_SOURCE MATERIAL_:

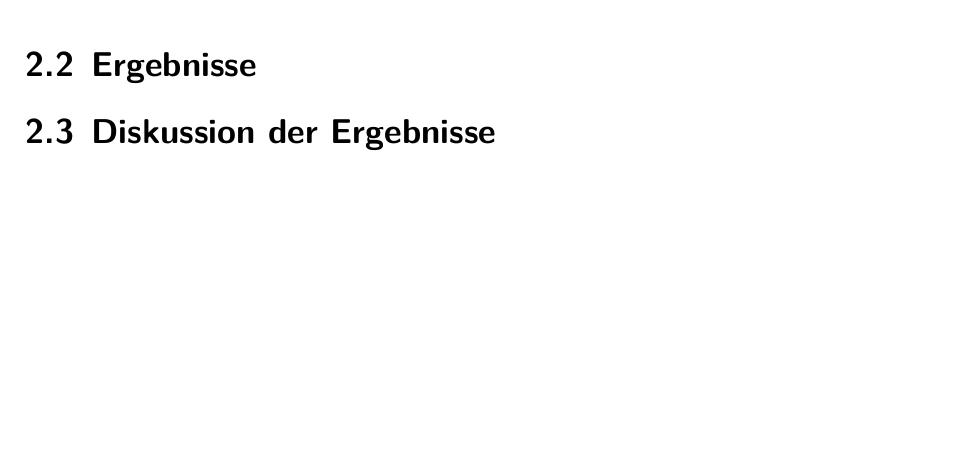
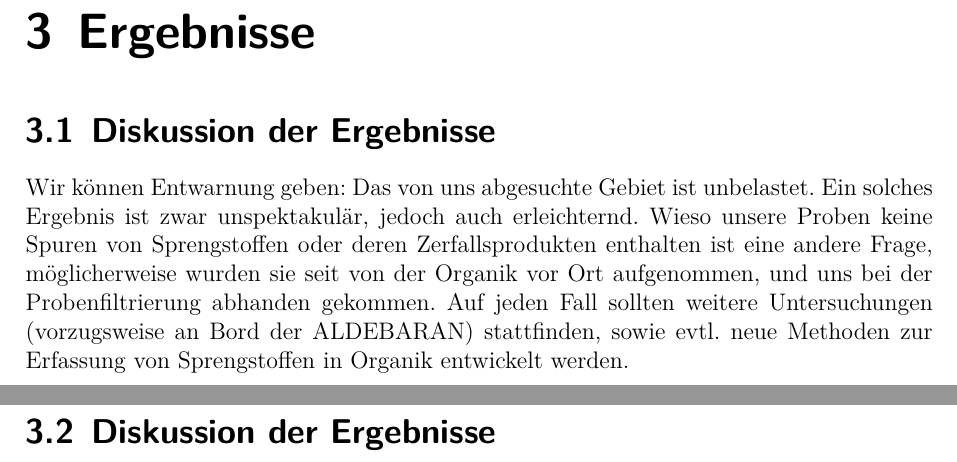
Before and after one commit to memecian/meer_praktikum, a LaTeX document (TNTinderSee.tex, which reads Ergebnisse.tex): part of page 10 of 14 before the commit and two parts of pages 11 and 12 of 16 after it, the two joined at a grey line, cut so that both start at the same text, the shorter picture padded with empty space. Compiled offline with XeLaTeX.

```diff
--- a/Ergebnisse.tex
+++ b/Ergebnisse.tex
@@ -3,7 +3,9 @@
 
 %!TEX root = TNTinderSee.tex
 %%%%%%%%%%%%%%%%%%%%%%%%%%%%%%% 80-Char line %%%%%%%%%%%%%%%%%%%%%%%%%%%%%%%%%%
-\chapter[Diskussion der Ergebnisse]{Diskussion der Ergebnisse}
+
+\chapter{Ergebnisse}
+\section[Diskussion der Ergebnisse]{Diskussion der Ergebnisse}
 Wir können Entwarnung geben: Das von uns abgesuchte Gebiet ist unbelastet. Ein
 solches Ergebnis ist zwar unspektakulär, jedoch auch erleichternd. Wieso
 unsere Proben keine Spuren von Sprengstoffen oder deren Zerfallsprodukten
```
Also changed, not shown: TNTinderSee.tex (+1 -1 lines), Explosives_3227_SampleW1.PNG (added), Explosives_5ppb.PNG (added), TIC_3227_SampleW1.PNG (added), TIC_5ppbStandard.PNG (added), 1 other file.
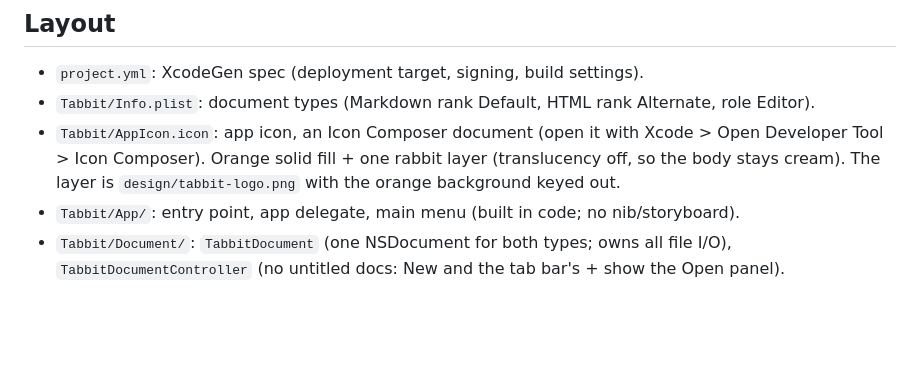
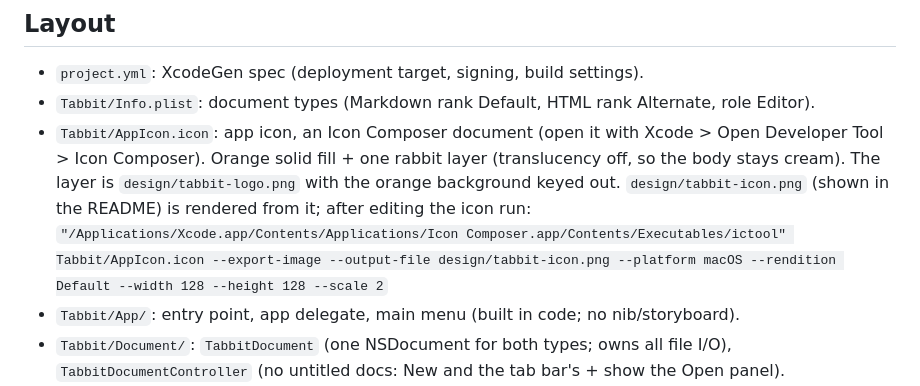
Before and after one commit to byronf-sama/tabbit-viewer, a Markdown page: CLAUDE.md, the part around the change. GitHub-like rendering; blank space fills up the shorter version.

Commit message:
Show the app icon in the README
design/tabbit-icon.png is the macOS rendering of Tabbit/AppIcon.icon
(exported with ictool at 128 pt @2x); CLAUDE.md has the command to
regenerate it after editing the icon.

Co-Authored-By: Claude Opus 5.5 <noreply@anthropic.com>

```diff
--- a/CLAUDE.md
+++ b/CLAUDE.md
@@ -41,6 +41,8 @@ There are no automated tests. Verify changes by running the app against `samples
 - `Tabbit/AppIcon.icon`: app icon, an Icon Composer document (open it with Xcode > Open Developer
   Tool > Icon Composer). Orange solid fill + one rabbit layer (translucency off, so the body stays
   cream). The layer is `design/tabbit-logo.png` with the orange background keyed out.
+  `design/tabbit-icon.png` (shown in the README) is rendered from it; after editing the icon run:
+  `"/Applications/Xcode.app/Contents/Applications/Icon Composer.app/Contents/Executables/ictool" Tabbit/AppIcon.icon --export-image --output-file design/tabbit-icon.png --platform macOS --rendition Default --width 128 --height 128 --scale 2`
 - `Tabbit/App/`: entry point, app delegate, main menu (built in code; no nib/storyboard).
 - `Tabbit/Document/`: `TabbitDocument` (one NSDocument for both types; owns all file I/O),
   `TabbitDocumentController` (no untitled docs: New and the tab bar's + show the Open panel).
```
Also changed, not shown: README.md (+2 -0 lines), design/tabbit-icon.png (added).
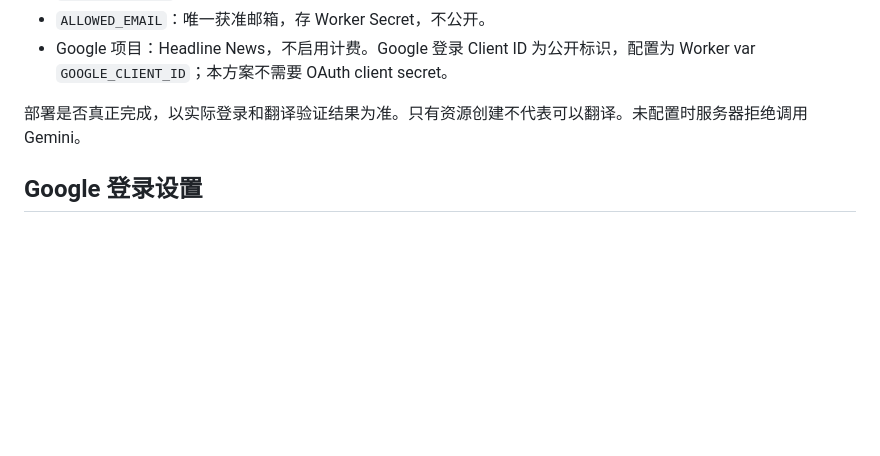
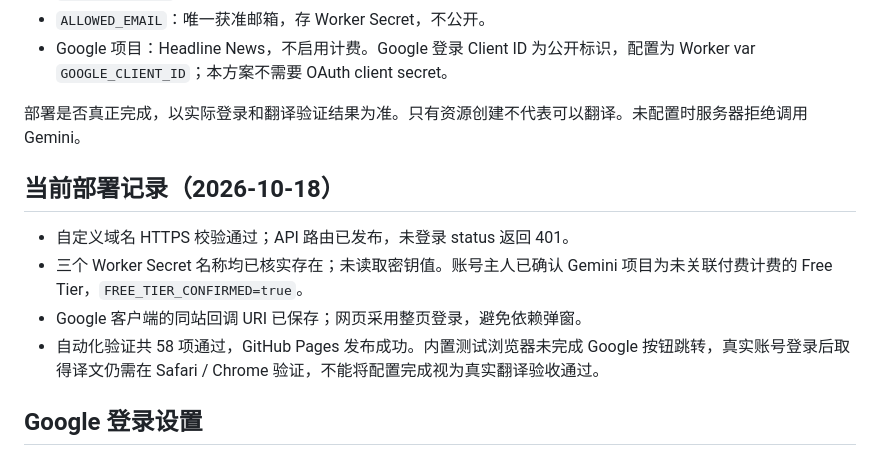
Before and after one commit to Suesone/headline, a Markdown page: docs/cloudflare-deployment.md, the part around the change. Drawn GitHub-style; blank space fills up the shorter version.

```diff
--- a/docs/cloudflare-deployment.md
+++ b/docs/cloudflare-deployment.md
@@ -11,6 +11,13 @@
 - Google 项目：Headline News，不启用计费。Google 登录 Client ID 为公开标识，配置为 Worker var `GOOGLE_CLIENT_ID`；本方案不需要 OAuth client secret。
 
 部署是否真正完成，以实际登录和翻译验证结果为准。只有资源创建不代表可以翻译。未配置时服务器拒绝调用 Gemini。
+
+## 当前部署记录（2026-10-18）
+
+- 自定义域名 HTTPS 校验通过；API 路由已发布，未登录 status 返回 401。
+- 三个 Worker Secret 名称均已核实存在；未读取密钥值。账号主人已确认 Gemini 项目为未关联付费计费的 Free Tier，`FREE_TIER_CONFIRMED=true`。
+- Google 客户端的同站回调 URI 已保存；网页采用整页登录，避免依赖弹窗。
+- 自动化验证共 58 项通过，GitHub Pages 发布成功。内置测试浏览器未完成 Google 按钮跳转，真实账号登录后取得译文仍需在 Safari / Chrome 验证，不能将配置完成视为真实翻译验收通过。
 
 ## Google 登录设置
 
```
Also changed, not shown: README.md (+3 -3 lines).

_WHAT YOU WILL DO_: Using the records above, please retype only the run of lines from the line holding "Before and after one commit to Suesone/headline, a" through the last line, both ends included.

_SOLUTION TO THE EXERCISE_:
Before and after one commit to Suesone/headline, a Markdown page: docs/cloudflare-deployment.md, the part around the change. Drawn GitHub-style; blank space fills up the shorter version.

```diff
--- a/docs/cloudflare-deployment.md
+++ b/docs/cloudflare-deployment.md
@@ -11,6 +11,13 @@
 - Google 项目：Headline News，不启用计费。Google 登录 Client ID 为公开标识，配置为 Worker var `GOOGLE_CLIENT_ID`；本方案不需要 OAuth client secret。
 
 部署是否真正完成，以实际登录和翻译验证结果为准。只有资源创建不代表可以翻译。未配置时服务器拒绝调用 Gemini。
+
+## 当前部署记录（2026-10-18）
+
+- 自定义域名 HTTPS 校验通过；API 路由已发布，未登录 status 返回 401。
+- 三个 Worker Secret 名称均已核实存在；未读取密钥值。账号主人已确认 Gemini 项目为未关联付费计费的 Free Tier，`FREE_TIER_CONFIRMED=true`。
+- Google 客户端的同站回调 URI 已保存；网页采用整页登录，避免依赖弹窗。
+- 自动化验证共 58 项通过，GitHub Pages 发布成功。内置测试浏览器未完成 Google 按钮跳转，真实账号登录后取得译文仍需在 Safari / Chrome 验证，不能将配置完成视为真实翻译验收通过。
 
 ## Google 登录设置
 
```
Also changed, not shown: README.md (+3 -3 lines).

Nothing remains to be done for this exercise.